Monday, 2 January 2012

Proper words fail me

The new year started with a horrific shock, not just to the families of the victims of the incident in Sliema. I never thought I would be writing about anything so sad, so serious and so shocking.

Unfortunately knowing some of the people concerned makes it all the more difficult to comprehend and to accept. To me—a bystander, or at most, a friend—it feels like one of those terrible nightmares you actually wake yourself up from. It is like a horror movie come true. But this is no movie and neither a nightmare. It is the sad reality. The loved ones left behind in the tragedy, the families and the friends, have to live with the horror that has hit them. They have to try to patch the pieces and work out a life knowing the tragedy will be relayed a few millions of times a day in their mind.

While thinking and then writing this I feel I am intruding. I know I could erase what I have just written but I feel I need to convey my thoughts on this sad start to the new year. Actually—and most uncharacteristically—I have felt at a loss for words and a hand seemed to stop me from writing anything these past 24 hours. All subjects seemed inane; all words seemed insane.

So I had to force myself to write seriously about the deaths—is such an incident called a double murder?—of these two young people, which shocked us all on New Year’s Day.

I still find myself knotted up and can hardly think straight. I doubt if we will ever know what really happened and for the sake of us, the intruders, the onlookers, I almost wish we do not learn anything more than that two men have expired. I say this because through our hunger to pry, to find out, to talk and to find reasons and stories that fit, and hypotheses that sound right, we do nothing helpful at all.

Our natural curiosity should be stemmed: and the only thing that matters is to let the families suffer in private, away from the public gaze. Whatever wrong doing needs to be uncovered let this be done but let us all try to keep off the gossip-mongering which leads us into the temptation of believing fantasy to be the sacred truth.

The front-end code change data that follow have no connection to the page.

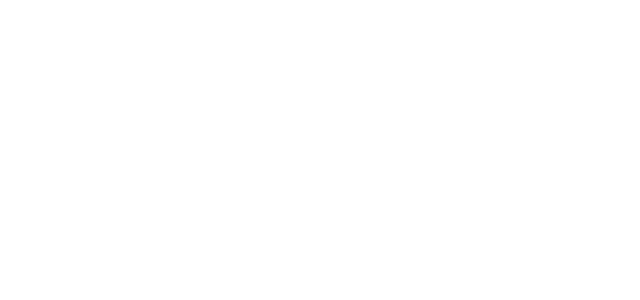
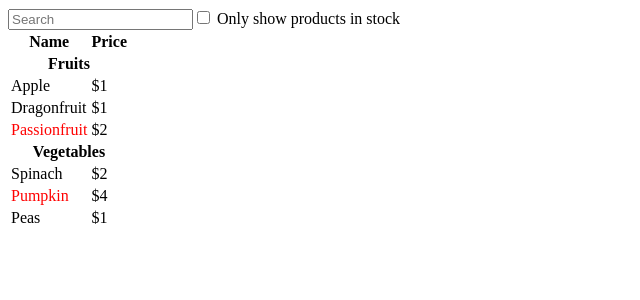
Before and after one commit to sarthak-negi22/100daysReact, a React (Create React App) app: page / in a window 1280 px wide. Shown: the top 300 px of the page, without its empty margins (0-640 px from the left). Built offline with nearby package versions, Linux system fonts and the light colour scheme.

Commit message:
static version build

```diff
--- a/src/ThinkingInReact.js
+++ b/src/ThinkingInReact.js
@@ -17,10 +17,10 @@
     );
 }
 
-function ProductRow({ products }) {
-    const name = products.stocked ? products.name :
+function ProductRow({ product }) {
+    const name = product.stocked ? product.name :
     <span style = { { color : 'red' } }>
-        { products.name }
+        { product.name }
     </span>
 
     return (
@@ -30,7 +30,7 @@
                     { name }
                 </td>
                 <td>
-                    { products.price }
+                    { product.price }
                 </td>
             </tr>
         </>
@@ -38,9 +38,60 @@
 }
 
 function ProductTable({ products }){
+
+    const rows =[];
+    let lastCategory = null;
+
+    products.forEach((product) => {
+        if(product.category !== lastCategory) {
+            rows.push(
+                <ProductCategoryRow
+                    category = { product.category }
+                    key = { product.category }
+                />
+            );
+        }
+        rows.push(
+            <ProductRow
+                product = { product }
+                key = { product.name }
+            />
+        );
+        lastCategory = product.category;
+    });
+
     return (
         <>
+            <table>
+                <thead>
+                    <tr>
+                        <th>
+                            Name
+                        </th>
+                        <th>
+                            Price
+                        </th>
+                    </tr>
+                </thead>
+                <tbody>
+                    { rows }
+                </tbody>
+            </table>
+        </>
+    );
+}
 
+function SearchBar() {
+    return(
+        <>
+           <form >
+            <input type="text" placeholder = "Search" />
+            <label >
+                <input type="checkbox"/>
+                {' '}
+                Only show products in stock
+            </label>
+           </form>
         </>
     );
 }
@@ -48,7 +99,10 @@
 function FilterableProductTable({ products }) {
     return (
         <>
-
+            <SearchBar/>
+            <ProductTable
+                products = { products }
+            />
         </>
     );
 }
```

There is a mother with two babies who are just a few months old. Whatever happened, whatever she saw and knew, she has to carry on.

Hopefully, with the grace of whatever God or natural force helps the afflicted in these circumstances; she will make a new beginning and give the children a whole new meaning to their lives, notwithstanding the tragic end of their father.

It is hard to express good wishes when life seems so strangely tough. But to all, even the suffering ones, may the year bring some form of inner peace.

If what I said above lacks proper articulation I ask forgiveness. It is hard to write about a subject which is so fraught with tragedy. If I have offended anyone by my prying, by my words, I also ask forgiveness.

My intention was not to offend anyone. What I do feel guilty about is that I have written all this so that I can move on. If I hadn’t written this piece I would have kept silent forever or at least for a long time. Nothing made sense and all the rest of the subjects, the thoughts, the words seemed trivial and nonsensical.

1 comment:

  1. The language of silence is possibly the most difficult for us Maltese to learn. We are a Mediterranean race, full of noise, curiosity and drama and silence, grace, poise - these are mostly alien behaviours for us. Respectful comment such as yours is not part of the noise that our media and gossipping nation is uttering, so do not feel bad. Your piece is sad, uncharacteristically so, I may add. But it is also correct, respectful and non invasive. May the feeling of moving on be easily transmitted to the real victims of this tragedy - the ones left behind!